Although Ryan supports his daughter in this career, he’s also cautious about her getting into the scene.
If she tattoos in Vegas, she’ll have an endless supply of clients. This career can put her through school. But there is a downside. There are a lot of people who are shady. People party. I don’t want her exposed to that.
What she will get is the training and teaching from an artist who does portraits that you almost need to do a double take on, because of how real and alive they look. And with every piece, Ryan only gets better.
“Every time I lay down a portrait it gets sharper, more dimensional. I get better. I look back on my first tattoos and I think, wow, they suck.”
Today, clients are blown away when they see what he’s created for them. Some of his most memorable moments are when he draws memorial tattoos. One in particular was a piece for a woman’s father, whose story was similar to Ryan’s own. The experience had them both emotional.
She talked about who he was and how he died and there were a lot of similarities. My dad passed at a young age, at 45 years old. She cried when the tattoo was finished because it looked just like him. The experience just sticks out to me.
With every piece he does, Ryan only finds ways to up his game. He attributes part of his professional growth to Hart & Huntington, because the artists really do support each other and help each other grow. But for as much as his craft means to him, Ryan’s ultimate purpose is being a dad.

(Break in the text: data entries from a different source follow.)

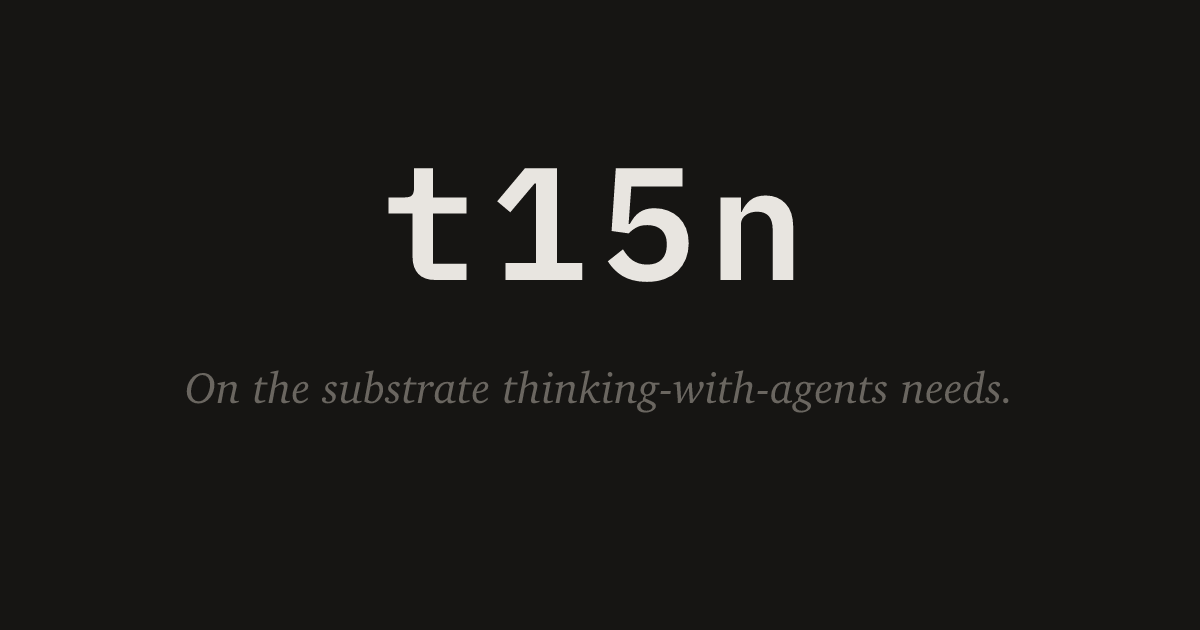
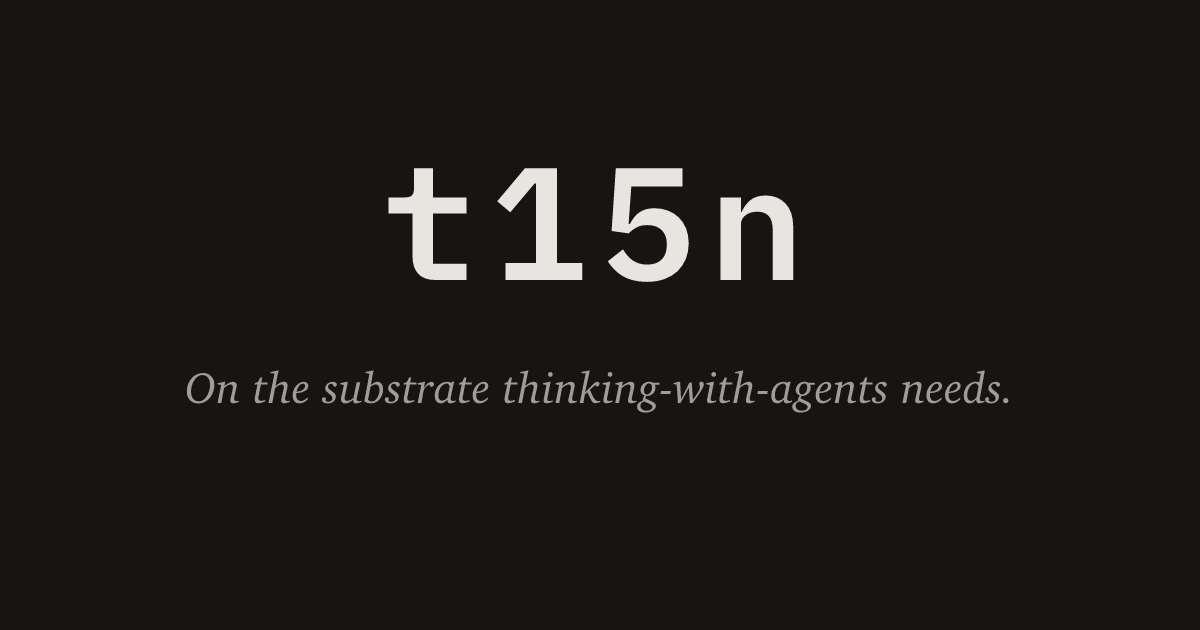
Use --fg2 for OG card dim text for better legibility
#6a6660 (--fg3) was too low contrast for secondary content like topic tags
and author/date lines at social preview sizes. #a09c96 (--fg2) reads clearly
while still being subordinate to the main title.

https://claude.ai/code/session_01DAkkgehkVeXWA9nk2ASH1k

Changed region(s): [[0.1542, 0.6032, 0.8325, 0.6635]]

diff --git a/scripts/build-og.ts b/scripts/build-og.ts
@@ -15,7 +15,7 @@ const HEIGHT = 630
 const PAD = 80
 const BG = '#161513'
 const FG = '#e8e5e0'
-const DIM = '#6a6660'
+const DIM = '#a09c96'
 
 async function loadFonts() {
   const [charterBold, charterItalic, plexRegular, plexBold] = await Promise.all([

“I want to be remembered as a father. And one who shares his art with his children.”
You can’t get much more real than that.